Edit tracking data:
• • •

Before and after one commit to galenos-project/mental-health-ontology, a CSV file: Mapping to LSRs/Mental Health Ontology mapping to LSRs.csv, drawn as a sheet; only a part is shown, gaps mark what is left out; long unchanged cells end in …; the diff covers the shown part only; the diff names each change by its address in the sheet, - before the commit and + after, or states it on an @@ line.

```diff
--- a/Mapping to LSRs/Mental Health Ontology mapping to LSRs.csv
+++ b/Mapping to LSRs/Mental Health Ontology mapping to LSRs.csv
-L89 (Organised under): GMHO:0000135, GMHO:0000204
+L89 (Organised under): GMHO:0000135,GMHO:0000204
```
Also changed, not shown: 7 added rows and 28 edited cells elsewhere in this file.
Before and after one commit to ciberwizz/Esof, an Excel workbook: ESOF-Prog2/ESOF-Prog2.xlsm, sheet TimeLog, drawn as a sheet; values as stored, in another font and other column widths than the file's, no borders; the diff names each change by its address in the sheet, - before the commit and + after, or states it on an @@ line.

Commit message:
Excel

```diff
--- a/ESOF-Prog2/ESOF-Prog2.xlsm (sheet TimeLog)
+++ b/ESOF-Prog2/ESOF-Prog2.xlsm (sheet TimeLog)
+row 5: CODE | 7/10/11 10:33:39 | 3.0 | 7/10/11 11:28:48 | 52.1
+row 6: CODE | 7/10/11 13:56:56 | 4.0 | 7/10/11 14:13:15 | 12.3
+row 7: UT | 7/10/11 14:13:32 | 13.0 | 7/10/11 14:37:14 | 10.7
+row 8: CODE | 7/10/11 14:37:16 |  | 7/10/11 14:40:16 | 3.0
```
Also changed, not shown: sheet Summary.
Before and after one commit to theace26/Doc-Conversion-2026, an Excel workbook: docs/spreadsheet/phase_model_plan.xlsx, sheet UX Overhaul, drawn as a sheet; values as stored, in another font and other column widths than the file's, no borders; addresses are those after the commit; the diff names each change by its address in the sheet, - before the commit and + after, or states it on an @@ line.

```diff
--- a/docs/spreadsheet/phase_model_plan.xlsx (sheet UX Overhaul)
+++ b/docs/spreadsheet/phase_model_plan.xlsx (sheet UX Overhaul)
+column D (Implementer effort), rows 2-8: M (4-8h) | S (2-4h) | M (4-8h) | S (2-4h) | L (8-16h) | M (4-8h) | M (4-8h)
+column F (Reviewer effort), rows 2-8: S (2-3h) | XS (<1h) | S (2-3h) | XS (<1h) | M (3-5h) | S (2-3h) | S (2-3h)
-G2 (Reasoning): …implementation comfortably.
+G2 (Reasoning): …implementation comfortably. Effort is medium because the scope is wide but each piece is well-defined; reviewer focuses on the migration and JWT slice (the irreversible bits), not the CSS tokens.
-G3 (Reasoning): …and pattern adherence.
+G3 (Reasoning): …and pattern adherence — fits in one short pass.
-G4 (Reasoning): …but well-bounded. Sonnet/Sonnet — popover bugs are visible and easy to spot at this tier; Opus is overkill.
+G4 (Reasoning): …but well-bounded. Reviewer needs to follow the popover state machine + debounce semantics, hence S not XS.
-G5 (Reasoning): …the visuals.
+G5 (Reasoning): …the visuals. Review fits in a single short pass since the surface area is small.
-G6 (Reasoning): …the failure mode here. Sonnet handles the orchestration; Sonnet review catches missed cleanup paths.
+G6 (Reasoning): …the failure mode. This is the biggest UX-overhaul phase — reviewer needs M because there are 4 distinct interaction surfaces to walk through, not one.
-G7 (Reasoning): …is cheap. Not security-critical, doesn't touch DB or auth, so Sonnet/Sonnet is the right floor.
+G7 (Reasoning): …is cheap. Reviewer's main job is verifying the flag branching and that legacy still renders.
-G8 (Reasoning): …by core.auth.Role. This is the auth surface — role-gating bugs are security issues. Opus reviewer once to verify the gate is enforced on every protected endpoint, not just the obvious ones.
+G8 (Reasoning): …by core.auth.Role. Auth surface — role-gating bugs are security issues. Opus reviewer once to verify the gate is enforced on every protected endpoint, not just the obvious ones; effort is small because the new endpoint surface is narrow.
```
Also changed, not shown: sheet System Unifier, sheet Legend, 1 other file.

• • •

Please find the lines in the data that contain the word "values" and copy them.

Before and after one commit to ciberwizz/Esof, an Excel workbook: ESOF-Prog2/ESOF-Prog2.xlsm, sheet TimeLog, drawn as a sheet; values as stored, in another font and other column widths than the file's, no borders; the diff names each change by its address in the sheet, - before the commit and + after, or states it on an @@ line.
Before and after one commit to theace26/Doc-Conversion-2026, an Excel workbook: docs/spreadsheet/phase_model_plan.xlsx, sheet UX Overhaul, drawn as a sheet; values as stored, in another font and other column widths than the file's, no borders; addresses are those after the commit; the diff names each change by its address in the sheet, - before the commit and + after, or states it on an @@ line.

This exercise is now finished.